Pick out all lines of the entries that include the word "respecting" and copy them.

BEGIN

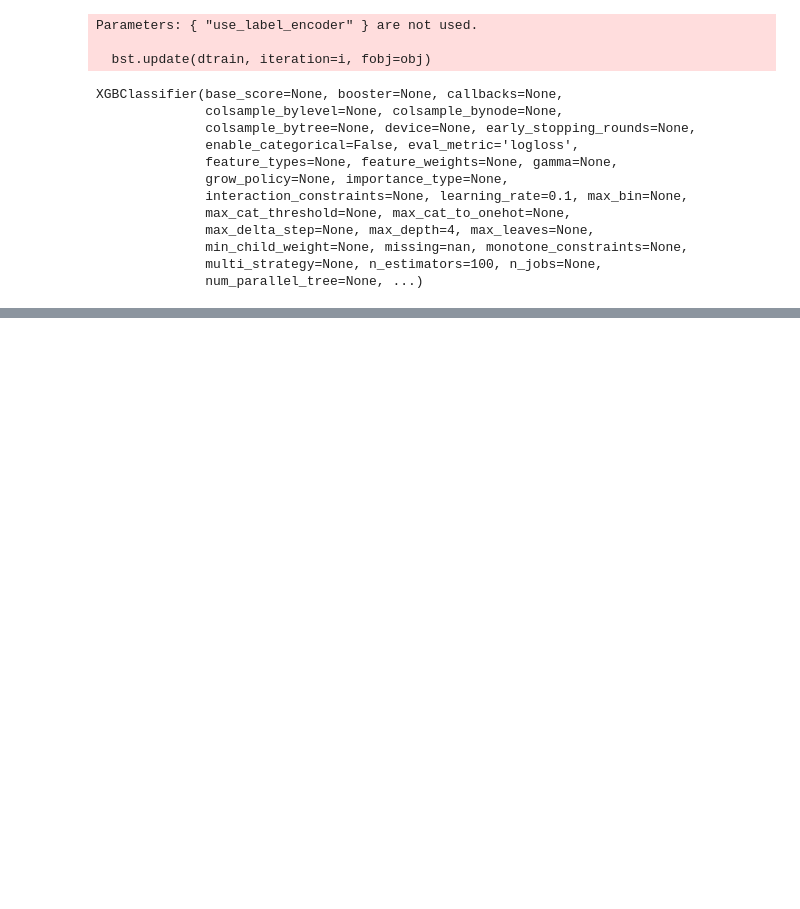
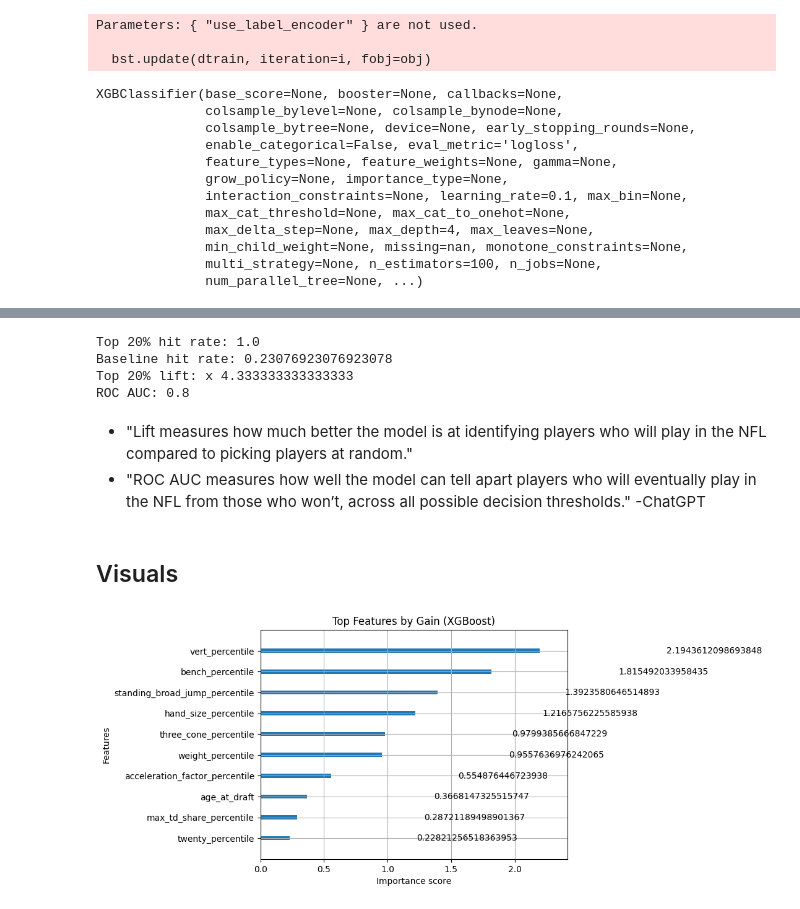
Before and after one commit to bps78/Shrine-Bowl-Comp-Entry, a Jupyter notebook: ShrineBowlCompAnalysis.ipynb, the cells around one changed output, grey strips where cells are left out. Drawn from its saved outputs; the diff is of its cells as text; code cells hidden in the pictures; blank space fills up the shorter version.

Commit message:
Visuals, Off Eff model, and Combined model

```diff
--- a/ShrineBowlCompAnalysis.ipynb
+++ b/ShrineBowlCompAnalysis.ipynb
@@ -390,0 +552,37 @@ ROC AUC: 0.6
+# %%
+combined_model = XGBClassifier(
+    n_estimators=100,
+    learning_rate=0.1,
+    max_depth=4,
+    random_state=42,
+    use_label_encoder=False,
+    eval_metric='logloss'
+)
+features = [
+    'avg_yds_share_percentile',
+    'max_yds_share_percentile',
+    'avg_td_share_percentile',
+    'max_td_share_percentile',
+    'seasons_played',
+    'age_at_draft',
+    'three_cone_percentile',
+    'weight_percentile',
+    'hand_size_percentile',
+    'forty_percentile',
+    'standing_broad_jump_percentile',
+    'height_percentile',
+    'wingspan_percentile',
+    'vert_percentile',
+    'bench_percentile',
+    'twenty_percentile',
+    'arm_length_percentile',
+    'acceleration_factor_percentile',
+]
+
+X = offense_eff_model_data[features]
+y = offense_eff_model_data['played_in_nfl']
+X_train, X_test, y_train, y_test = train_test_split(X, y, test_size=0.2, random_state=42, stratify=y)
+
+print(y_test.value_counts())
+
+combined_model.fit(X_train, y_train)
@@ -390,0 +632,30 @@ ROC AUC: 0.6
+# %%
+y_pred_proba = combined_model.predict_proba(X_test)[:, 1]
+top_k = int(0.2 * len(y_test))
+top_preds = y_test.iloc[np.argsort(-y_pred_proba)[:top_k]]
+
+print("Top 20% hit rate:", top_preds.mean())
+print("Baseline hit rate:", y_test.mean())
+print("Top 20% lift: x", top_preds.mean() / y_test.mean())
+print("ROC AUC:", roc_auc_score(y_test, y_pred_proba))
+# %% [output]
+Top 20% hit rate: 1.0
+Baseline hit rate: 0.23076923076923078
+Top 20% lift: x 4.333333333333333
+ROC AUC: 0.8
+# %% [markdown]
+- "Lift measures how much better the model is at identifying players who will play in the NFL compared to picking players at random."
+- "ROC AUC measures how well the model can tell apart players who will eventually play in the NFL from those who won’t, across all possible decision thresholds."
+ -ChatGPT
+# %% [markdown]
+## Visuals
+# %%
+xgb.plot_importance(
+    combined_model,
+    importance_type='gain',
+    max_num_features=10
+)
+plt.title("Top Features by Gain (XGBoost)")
+plt.show()
+# %% [output]
+[figure, added]
```
Also changed, not shown: parts of 36 cells of this notebook.
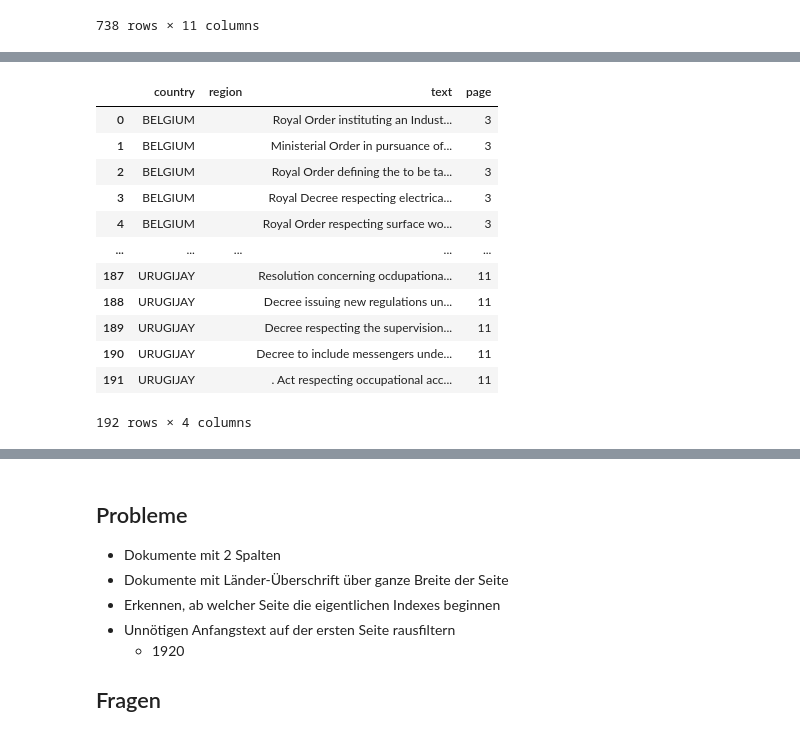
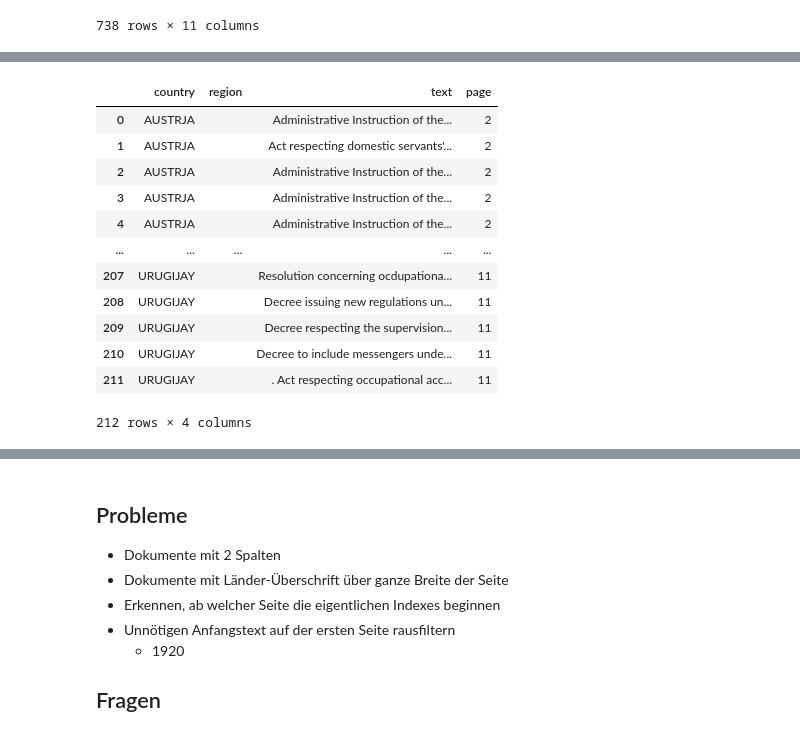
Before and after one commit to jeusa/indexex, a Jupyter notebook: code/index_extraction.ipynb, the cells around one changed output, grey strips where cells are left out. Saved outputs shown, nothing was run; the diff lists cells and outputs as text; code cells hidden in the pictures.

```diff
--- a/code/index_extraction.ipynb
+++ b/code/index_extraction.ipynb
@@ -53,8 +55,8 @@ Finished reading 11 page(s)
 | 821 | Act concerning weekly rest. 22nd ... | [Act, concerning weekly rest., 22... | 67.0 | 544.01 | 310.48 | 553.93 | 11 |
 738 rows × 7 columns
 # %%
-bins_x0, bins_x1, x0_n = classification.group_line_starts_ends(l_df)
-borders = classification.make_borders_df(bins_x0, bins_x1)
+bins_x0, bins_x1, x0_n = group.group_line_starts_ends(l_df)
+borders = lines.make_borders_df(bins_x0, bins_x1)
 display(x0_n, bins_x0, bins_x1)
 # %% [output]
 3
@@ -103,8 +105,8 @@ borders
 | 9 | 10 | 53.833333 | 330.460789 | 276.627456 |
 | 10 | 11 | 48.750000 | 326.308824 | 277.558824 |
 # %%
-li_df = classification.assign_types(l_df, bins_x0, bins_x1, x0_n)
-l = classification.assign_labels(li_df, x0_n)
+li_df = label.assign_types(l_df, bins_x0, bins_x1, x0_n)
+l = label.assign_labels(li_df, x0_n)
 li_df.head(20)
 # %% [output]
 |  | line_text | spans | x0 | y0 | x1 | y1 | page | x0_type | x1_type |
@@ -125,12 +127,12 @@ li_df.head(20)
 | 18 | for occupational accidents met wi... | [for occupational accidents met w... | 94.0 | 288.46 | 337.78 | 298.86 | 1 | 2 | 1 |
 | 19 | either country. 27th November, 19... | [either country., 27th November, ... | 94.0 | 296.76 | 306.95 | 306.76 | 1 | 2 | 1 |
 # %%
-cli_df = classification.correct_x0_types(li_df, bins_x0, bins_x1, x0_n)
-ll_df = classification.assign_labels(cli_df, x0_n)
+cli_df = label.correct_x0_types(li_df, bins_x0, bins_x1, x0_n)
+ll_df = label.assign_labels(cli_df, x0_n)
 
 lli_df = ll_df.copy()
 lli_df["new_label"] = lli_df["label"]
-lli_df = classification.improve_country_classification(lli_df)
+lli_df = label.improve_country_classification(lli_df)
 #ll_df.to_csv("labeling_1986_full.csv")
 
 lli_df
@@ -226,42 +173,21 @@ df.iloc[3:30]
-# %%
-texts = []
-countries = []
-regions = []
-pages = []
-
-for g, record in df.loc[df["record_no"]>-1].groupby("record_no"):
-
-    t = ""
-    for index, line in record.iterrows():
-        t = t + line["line_text"] + " "
-
-    texts.append(t)
-    countries.append(record.iloc[0]["country"])
-    regions.append(record.iloc[0]["region"])
-    pages.append(record.iloc[0]["page"])
-
-rec = pd.DataFrame({
-    "country": countries,
-    "region": regions,
-    "text": texts,
-    "page": pages
-})
-
-rec
-# %% [output]
-|  | country | region | text | page |
-| 0 | BELGIUM |  | Royal Order instituting an Indust... | 3 |
-| 1 | BELGIUM |  | Ministerial Order in pursuance of... | 3 |
-| 2 | BELGIUM |  | Royal Order defining the to be ta... | 3 |
-| 3 | BELGIUM |  | Royal Decree respecting electrica... | 3 |
-| 4 | BELGIUM |  | Royal Order respecting surface wo... | 3 |
-| ... | ... | ... | ... | ... |
-| 187 | URUGIJAY |  | Resolution concerning ocdupationa... | 11 |
-| 188 | URUGIJAY |  | Decree issuing new regulations un... | 11 |
-| 189 | URUGIJAY |  | Decree respecting the supervision... | 11 |
-| 190 | URUGIJAY |  | Decree to include messengers unde... | 11 |
-| 191 | URUGIJAY |  | . Act respecting occupational acc... | 11 |
-192 rows × 4 columns
+# %%
+rec_gr = records.group_records(lli_df)
+rec = records.extract_records(lli_df)
+rec
+# %% [output]
+|  | country | region | text | page |
+| 0 | AUSTRJA |  | Administrative Instruction of the... | 2 |
+| 1 | AUSTRJA |  | Act respecting domestic servants'... | 2 |
+| 2 | AUSTRJA |  | Administrative Instruction of the... | 2 |
+| 3 | AUSTRJA |  | Administrative Instruction of the... | 2 |
+| 4 | AUSTRJA |  | Administrative Instruction of the... | 2 |
+| ... | ... | ... | ... | ... |
+| 207 | URUGIJAY |  | Resolution concerning ocdupationa... | 11 |
+| 208 | URUGIJAY |  | Decree issuing new regulations un... | 11 |
+| 209 | URUGIJAY |  | Decree respecting the supervision... | 11 |
+| 210 | URUGIJAY |  | Decree to include messengers unde... | 11 |
+| 211 | URUGIJAY |  | . Act respecting occupational acc... | 11 |
+212 rows × 4 columns
 # %%
 rec.to_csv("index_1920.csv")
 # %%
```
Also changed, not shown: parts of 3 cells of this notebook, 4 other files.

END

## Exercise result:
-| 3 | BELGIUM |  | Royal Decree respecting electrica... | 3 |
-| 4 | BELGIUM |  | Royal Order respecting surface wo... | 3 |
-| 189 | URUGIJAY |  | Decree respecting the supervision... | 11 |
-| 191 | URUGIJAY |  | . Act respecting occupational acc... | 11 |
+| 1 | AUSTRJA |  | Act respecting domestic servants'... | 2 |
+| 209 | URUGIJAY |  | Decree respecting the supervision... | 11 |
+| 211 | URUGIJAY |  | . Act respecting occupational acc... | 11 |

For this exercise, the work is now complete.